Have I ever complained to you about short actors and tall actresses, and how Hollywood and pop culture will not permit either type to exist? Because it bugs me and I hate it. (Said the 5'11" woman.) Humphrey Bogart was like 5'8", but they can't let him just be medium-sized with dignity. That would not do. And the gods forbid he should ever, EVER be shorter than a woman. His manliness would dry up like spit on a hot stove. The world would end if a woman was taller than Humphrey Bogart. So he appears opposite Ingrid Bergman in Casablanca either wearing platform shoes or standing on a bench, I'm not sure which. As for big actresses, they must either (a) remain seated when the men are standing, (b) slouch to a ridiculous extent, or (c) be filmed standing in a trench. That'll teach them to be so tall, the emasculating harpies!
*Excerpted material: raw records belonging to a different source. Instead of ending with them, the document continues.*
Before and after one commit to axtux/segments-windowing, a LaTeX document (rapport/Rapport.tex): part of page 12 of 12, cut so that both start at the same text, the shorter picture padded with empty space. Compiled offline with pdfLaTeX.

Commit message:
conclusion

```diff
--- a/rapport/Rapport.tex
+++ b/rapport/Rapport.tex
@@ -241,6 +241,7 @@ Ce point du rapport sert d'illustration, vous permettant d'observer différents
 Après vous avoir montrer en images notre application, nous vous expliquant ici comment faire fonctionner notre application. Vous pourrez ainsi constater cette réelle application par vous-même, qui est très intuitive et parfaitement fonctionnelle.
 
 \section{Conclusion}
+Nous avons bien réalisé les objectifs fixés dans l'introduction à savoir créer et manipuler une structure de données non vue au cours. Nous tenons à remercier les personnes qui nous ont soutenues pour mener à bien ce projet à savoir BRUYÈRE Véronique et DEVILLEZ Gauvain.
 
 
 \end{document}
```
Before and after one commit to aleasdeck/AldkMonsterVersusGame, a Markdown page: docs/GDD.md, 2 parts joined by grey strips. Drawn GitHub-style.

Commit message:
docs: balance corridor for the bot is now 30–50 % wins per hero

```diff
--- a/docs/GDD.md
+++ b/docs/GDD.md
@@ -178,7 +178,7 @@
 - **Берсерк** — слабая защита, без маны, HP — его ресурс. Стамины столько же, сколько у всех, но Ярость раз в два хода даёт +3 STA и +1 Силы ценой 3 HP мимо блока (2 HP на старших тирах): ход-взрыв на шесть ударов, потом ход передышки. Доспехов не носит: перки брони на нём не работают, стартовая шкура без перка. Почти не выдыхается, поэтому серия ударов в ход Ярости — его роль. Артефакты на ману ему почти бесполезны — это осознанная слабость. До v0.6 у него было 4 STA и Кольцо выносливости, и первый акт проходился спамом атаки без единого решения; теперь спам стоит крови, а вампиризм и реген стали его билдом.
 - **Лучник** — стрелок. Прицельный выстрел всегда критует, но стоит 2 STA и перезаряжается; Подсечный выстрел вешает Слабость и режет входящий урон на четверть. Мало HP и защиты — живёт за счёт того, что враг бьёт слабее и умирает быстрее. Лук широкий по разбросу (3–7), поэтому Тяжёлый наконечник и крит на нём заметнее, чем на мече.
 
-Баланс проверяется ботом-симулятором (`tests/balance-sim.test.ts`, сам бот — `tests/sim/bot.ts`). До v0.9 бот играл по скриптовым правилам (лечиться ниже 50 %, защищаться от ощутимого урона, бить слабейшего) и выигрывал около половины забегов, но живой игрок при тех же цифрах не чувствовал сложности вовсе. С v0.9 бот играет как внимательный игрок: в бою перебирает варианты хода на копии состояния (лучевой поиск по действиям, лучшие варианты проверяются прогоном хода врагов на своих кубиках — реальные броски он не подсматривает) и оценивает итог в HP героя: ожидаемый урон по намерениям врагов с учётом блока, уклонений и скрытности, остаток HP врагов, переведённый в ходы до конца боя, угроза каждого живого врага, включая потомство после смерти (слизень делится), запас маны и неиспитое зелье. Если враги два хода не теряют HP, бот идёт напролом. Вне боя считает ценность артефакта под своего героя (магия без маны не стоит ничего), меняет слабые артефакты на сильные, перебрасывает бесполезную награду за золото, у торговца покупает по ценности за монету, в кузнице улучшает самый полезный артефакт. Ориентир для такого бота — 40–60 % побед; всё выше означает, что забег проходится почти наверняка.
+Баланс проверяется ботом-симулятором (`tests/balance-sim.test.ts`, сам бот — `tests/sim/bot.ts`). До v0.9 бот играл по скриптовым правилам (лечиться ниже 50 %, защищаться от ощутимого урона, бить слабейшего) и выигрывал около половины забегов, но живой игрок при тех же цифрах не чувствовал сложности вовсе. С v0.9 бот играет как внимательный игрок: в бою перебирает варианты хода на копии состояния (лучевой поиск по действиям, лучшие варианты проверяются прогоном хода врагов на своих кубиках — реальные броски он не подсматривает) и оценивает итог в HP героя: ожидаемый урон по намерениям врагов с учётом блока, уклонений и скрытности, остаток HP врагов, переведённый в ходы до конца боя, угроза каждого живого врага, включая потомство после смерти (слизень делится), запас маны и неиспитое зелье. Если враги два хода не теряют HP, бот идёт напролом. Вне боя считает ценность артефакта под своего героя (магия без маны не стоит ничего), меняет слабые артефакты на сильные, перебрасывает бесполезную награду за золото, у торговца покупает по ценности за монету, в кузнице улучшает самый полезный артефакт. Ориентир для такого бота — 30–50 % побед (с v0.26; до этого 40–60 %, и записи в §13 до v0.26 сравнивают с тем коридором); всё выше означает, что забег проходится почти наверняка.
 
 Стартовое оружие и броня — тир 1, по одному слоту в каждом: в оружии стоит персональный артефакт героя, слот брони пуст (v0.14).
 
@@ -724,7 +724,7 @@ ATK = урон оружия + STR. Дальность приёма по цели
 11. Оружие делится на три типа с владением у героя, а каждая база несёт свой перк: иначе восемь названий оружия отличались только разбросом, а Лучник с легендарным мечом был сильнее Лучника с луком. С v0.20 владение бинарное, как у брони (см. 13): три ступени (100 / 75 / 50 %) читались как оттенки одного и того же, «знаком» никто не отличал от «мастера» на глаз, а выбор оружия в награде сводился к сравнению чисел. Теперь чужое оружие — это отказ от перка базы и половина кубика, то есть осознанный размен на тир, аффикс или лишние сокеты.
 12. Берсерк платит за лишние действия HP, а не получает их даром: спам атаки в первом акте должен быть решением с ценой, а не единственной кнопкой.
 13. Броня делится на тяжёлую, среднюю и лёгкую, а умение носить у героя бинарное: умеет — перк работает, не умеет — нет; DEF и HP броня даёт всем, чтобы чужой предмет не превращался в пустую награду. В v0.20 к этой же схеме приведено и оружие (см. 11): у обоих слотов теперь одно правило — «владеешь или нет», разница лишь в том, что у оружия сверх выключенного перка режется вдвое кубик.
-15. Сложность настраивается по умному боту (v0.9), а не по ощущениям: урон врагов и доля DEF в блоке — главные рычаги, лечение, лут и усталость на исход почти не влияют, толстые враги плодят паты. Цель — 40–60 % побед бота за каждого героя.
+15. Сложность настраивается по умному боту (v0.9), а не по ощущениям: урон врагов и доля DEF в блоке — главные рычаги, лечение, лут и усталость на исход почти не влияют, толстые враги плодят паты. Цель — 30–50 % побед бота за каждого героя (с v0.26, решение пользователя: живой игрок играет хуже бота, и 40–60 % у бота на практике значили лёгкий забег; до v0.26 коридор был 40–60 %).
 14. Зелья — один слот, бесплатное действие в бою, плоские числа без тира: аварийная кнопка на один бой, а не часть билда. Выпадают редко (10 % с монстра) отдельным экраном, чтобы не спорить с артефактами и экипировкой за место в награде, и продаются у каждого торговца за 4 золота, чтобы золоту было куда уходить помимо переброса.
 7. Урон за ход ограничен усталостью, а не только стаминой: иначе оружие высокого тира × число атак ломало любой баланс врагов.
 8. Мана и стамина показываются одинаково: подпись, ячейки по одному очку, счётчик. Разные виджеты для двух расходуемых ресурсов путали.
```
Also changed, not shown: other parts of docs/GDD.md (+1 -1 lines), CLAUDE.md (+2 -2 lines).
End of sarcastic rant. And it's a very happy end, because Paul Naschy is about two inches shorter than the gorgeous blonde who plays his love interest, and he apparently doesn't care in the slightest. They don't really try to conceal the fact that she's taller than he is; they embrace and make out with their feet planted firmly on the same floor, and she looms over him slightly. And, you know what? It doesn't matter. For one thing, if they don't care, neither will we, the audience. Also, Naschy is extremely macho and buff and his role is written as something of a Mary Sue figure, able to overwhelm women with his raw animal magnetism. (This despite the fact that he's an eternally cursed werewolf who eats people and a succession of dreadful creatures will attack you if you hang out with him. I dunno, maybe it's his pheromones.) Well, I sometimes like a Mary Sue (Gary Stu) if it's a well-written character with a sense of humor, as was Daninsky. And I'm so darned pleased at the sight of a short guy and a tall girl who are out of the closet about their height, I still have a warm and fuzzy feeling.
There are dozens more movies with this guy, and even if this is one of the best, I still want to watch them all. I don't have time for more film-hunting till after the end of this semester, which is thundering down upon me like a poorly-worded simile, but after that I see Netflix membership in my future. And possibly I see myself acquiring Spanish language skills in rudimentary form.